To explain these positive and negative effects, Gibson and Nelson turn to social identity theory. They suggest that variation in the degree to which individuals identify with blacks as a group affects how they perceive a Court ruling. For blacks who have strong group attachments, exposure to judicial symbols will have little effect because group interests are the primary force affecting attitudes toward the Court and its outputs. For blacks with weak group attachments, however, symbols matter, and these symbols evoke orientations of social control, illegitimacy, and repression. As a result, some black Americans will oppose the disappointing decision and be less willing to view the Supreme Court as a legitimate institution. The most important conclusion drawn from these chapters is that group attachments have a very powerful role structuring black Americans’ attitudes toward the legal system.

BLACK AND BLUE is an important and impressive study, which is sure to become a part of the canon on legal legitimacy. It is the most comprehensive research work on black Americans’ attitudes toward the legal system in the literature. It is written in a clear and engaging style, and it is brimming with significant findings: the need for modification of positivity theory; the moderating effects of group attachments and group consciousness; that blacks vary and these differences have consequences for their relations with and views of the legal system; that a striking proportion of black Americans report recent negative experiences with legal authorities, but perceptions of the unfairness of the legal system have not directly affected diffuse support for the Supreme Court; that for some blacks, exposure to the Court has deleterious effects [*33] on their diffuse support for it; and the size of the difference between blacks and whites’ levels of diffuse support for the Court.

Gibson and Nelson are meticulous scholars.
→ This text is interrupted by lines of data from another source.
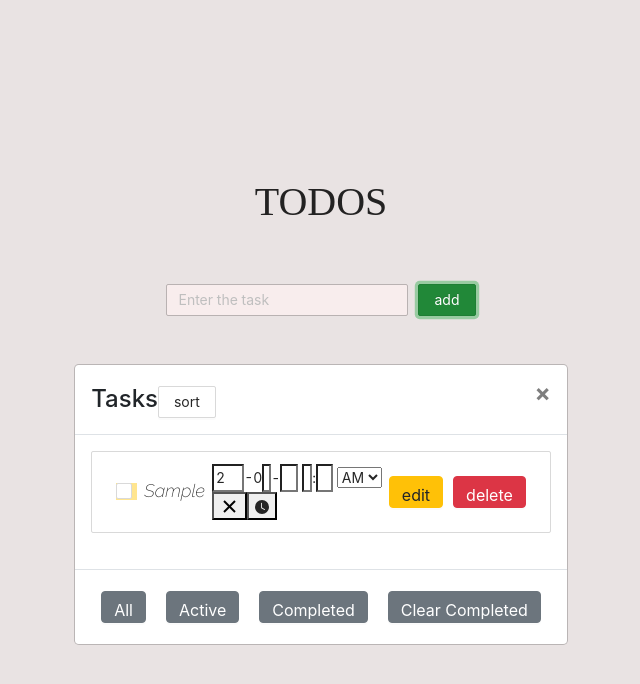
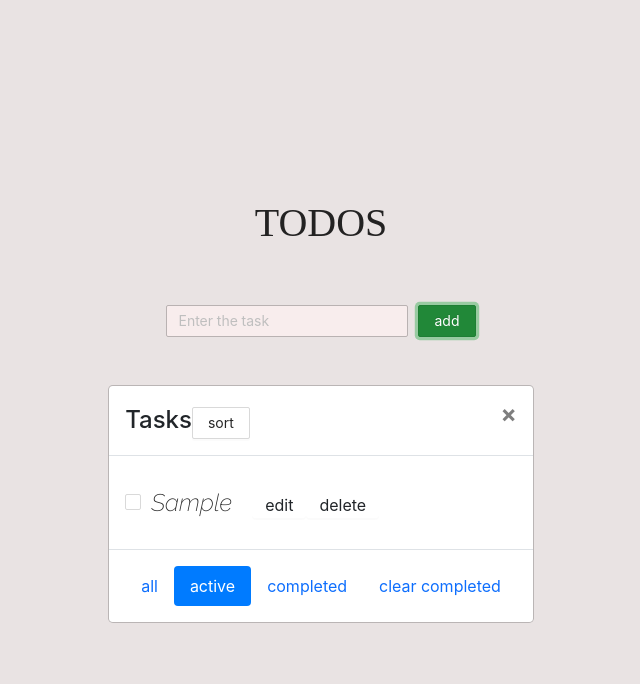
Before and after one commit to tush288/todo-app, a React (Create React App) app: page / in a window 1280 px wide. Both pictures are taken after typing "Sample" into the empty fields and a click on the button "add". Shown: the top 684 px of the page, without its empty margins (319-959 px from the left). Built offline with nearby package versions, Linux system fonts and the light colour scheme; a web font is replaced by a local one.

Commit message:
fixing the nav links

```diff
--- a/src/App.js
+++ b/src/App.js
@@ -4,7 +4,7 @@ import "antd/dist/antd.css";
 import Footer from "./Footer";
 import List from "./List";
 import Input from "./Input";
-import Table from "./Table";
+// import Table from "./Table";
 import Header from "./Header";
 import "bootstrap/dist/css/bootstrap.min.css";
 
@@ -144,6 +144,7 @@ function App() {
           onEnterTaskName={onEnterTaskName}
           onEdit={onEditHandle}
           onDelete={onDeleteHandle}
+          handleSort={handleSort}
         />
       )}
 
--- a/src/Input.js
+++ b/src/Input.js
@@ -20,7 +20,7 @@ function InputWithSubmit(props) {
         className="app__button,btn btn-success"
         onClick={props.onSubmit}
       >
-        add{" "}
+        add
       </Button>
     </div>
   );
--- a/src/List.css
+++ b/src/List.css
@@ -1,9 +1,10 @@
+.list_modal {
+  display: table;
+}
 .list {
-  display: flex;
+  width: fit-content;
 }
-/* .list_modal{
-    border: none;
-} */
+
 .app__list {
   margin-bottom: 20px;
   width: 100%;
@@ -12,14 +13,20 @@
   margin-right: 5px;
 }
 .list_input {
-  width: 100%;
+  width: fit-content;
 }
 .list_mapitem {
-  font-size: large;
+  font-size: x-large;
   font-family: "Raleway", sans-serif;
 }
 .list_buttons {
   display: flex;
+  margin-left: 20px;
 }
-.table_data_datepicker {
+.list_checkbox {
+  margin-right: 10px;
 }
+.list_nav {
+  display: flex;
+  flex-direction: column;
+}
--- a/src/List.js
+++ b/src/List.js
@@ -4,9 +4,10 @@ import { List, Typography, Checkbox, Input, Button, Popconfirm } from "antd";
 import "./List.css";
 import DateTimePicker from "react-datetime-picker";
 import { BsFillClockFill } from "react-icons/bs";
-import { Modal } from "react-bootstrap";
+import { Modal, Nav } from "react-bootstrap";
 
 function TodoList(props) {
+  // const [active, setActive] = useState("all");
   return (
     <div className="list_modal">
       <Modal.Dialog>
@@ -20,41 +21,42 @@ function TodoList(props) {
         <Modal.Body>
           <div className="list">
             <List
-              className="app__list"
-              bordered
               dataSource={props.data}
               renderItem={(item, index) => (
                 <List.Item>
                   <Typography.Text mark>
+                    <div className="list_checkbox">
                       <Checkbox
-                      className="app__list__checkbox"
                         type="checkbox"
                         checked={props.data[index].status}
                         onChange={(e) => props.onChangeCheckBox(e, index)}
                       />
+                    </div>
                   </Typography.Text>
                   {props.activeIndex !== index ? (
                     <div className="list_mapitem">{item.name}</div>
                   ) : (
+                    <div className="list_input">
                       <Input
-                      className="list_input"
                         value={item.name}
                         onChange={(e) => props.onChangeTaskName(e, index)}
                         onPressEnter={(e) => props.onEnterTaskName(e, index)}
                       />
+                    </div>
                   )}
-                  <div className="table_data_datepicker">
+
+                  {/* <div className="table_data_datepicker">
                     <DateTimePicker
                       className="table_data_datepicker"
                       value={item.date}
                       onChange={(date) => props.onDateChange(index, date)}
-                      calendarIcon={<BsFillClockFill />}
+                      // calendarIcon={<BsFillClockFill />}
                       format="y-MM-dd h:mm a"
                     ></DateTimePicker>
-                  </div>
+                  </div> */}
                   <div className="list_buttons">
                     <Button
-                      className="btn btn-warning table_button_edit "
+                      className=" btn "
                       onClick={() => props.onEdit(index)}
                     >
                       edit
@@ -67,7 +69,7 @@ function TodoList(props) {
                       okText="Yes"
                       cancelText="No"
                     >
-                      <Button className="btn btn-danger">delete</Button>
+                      <Button className="btn ">delete</Button>
                     </Popconfirm>
                   </div>
                 </List.Item>
@@ -77,32 +79,38 @@ function TodoList(props) {
         </Modal.Body>
 
         <Modal.Footer>
-          <div>
-            <Button
-              className="btn btn-secondary footer_button"
+          <div className="list_nav">
+            <Nav variant="pills" defaultActiveKey="/home">
+              <Nav.Item>
+                <Nav.Link
+                  onChange={(e) => console.log(e, "e")}
+                  eventKey="1"
                   onClick={props.showAllTasks}
                 >
-              All
-            </Button>
-            <Button
-              className="btn btn-secondary footer_button"
+                  all
+                </Nav.Link>
+              </Nav.Item>
+              <Nav.Item>
+                <Nav.Link
+                  eventKey="2"
+                  data-toggle="tab"
+                  active
                   onClick={props.showActiveTasks}
                 >
-              Active
-            </Button>
-            <Button
-              className="btn btn-secondary footer_button"
-              onClick={props.showCompletedTasks}
-            >
-              Completed
-            </Button>
-
-            <Button
-              className="btn btn-secondary footer_button"
-              onClick={props.clearCompletedTasks}
-            >
-              Clear Completed
-            </Button>
+                  active
+                </Nav.Link>
+              </Nav.Item>
+              <Nav.Item>
+                <Nav.Link eventKey="3" onClick={props.showCompletedTasks}>
+                  completed
+                </Nav.Link>
+              </Nav.Item>
+              <Nav.Item>
+                <Nav.Link eventKey="4" onClick={props.clearCompletedTasks}>
+                  clear completed
+                </Nav.Link>
+              </Nav.Item>
+            </Nav>
           </div>
         </Modal.Footer>
       </Modal.Dialog>
--- a/src/Table.css
+++ b/src/Table.css
@@ -4,9 +4,7 @@
   table-layout: fixed;
   word-wrap: break-word;
 }
-.table_button_edit {
-  margin-right: 10px;
-}
+
 .table_data {
   display: flex;
   flex-direction: column;
```
Lines whose indentation alone changed are shown as unchanged.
Their review of the relevant literature covers the waterfront. Their research design, data, and analyses are entirely appropriate for the questions they pose, and they make sure not to push their conclusions beyond their empirical results. Moreover, they recognize and note when their findings are not consistent with a particular aspect of legitimacy theory.

To be sure, there are some points left underdeveloped. For example, Gibson and Nelson note their analysis does not fully address the psychological mechanisms that underlie the effect of exposure to judicial symbols and the various conditioning effects they consider (p. 172). One of their most important findings is that exposure to the Court and its symbols reduces its institutional credibility for some blacks. One wonders whether any of this effect might be the result of exposure to the black media and how the Court is portrayed in it, a topic left uncovered in the book. And finally, has the much lower diffuse support black Americans extend to the Court reached a tipping point? However, these are not so much criticisms of Gibson and Nelson’s analysis as they are fecund questions for future research. Works that generate lines of inquiry are important fuel for the research process. BLACK AND BLUE is certainly one of those works.


Caldeira, Gregory A. and James L. Gibson. 1992. “The Etiology of Public Support for the Supreme Court.” AMERICAN JOURNAL OF POLITICAL SCIENCE. 36(3) 635-64.

Clawson, Rosalee A. and Eric N. Waltenburg. 2009. LEGACY AND LEGITIMACY: BLACK AMERICANS AND THE SUPREME COURT. Philadelphia: Temple University Press.

Easton, David. 1965. A SYSTEMS ANALYSIS OF POLITICAL LIFE. New York: Wiley. 

© Copyright 2020 by the author, Eric N. Waltenburg.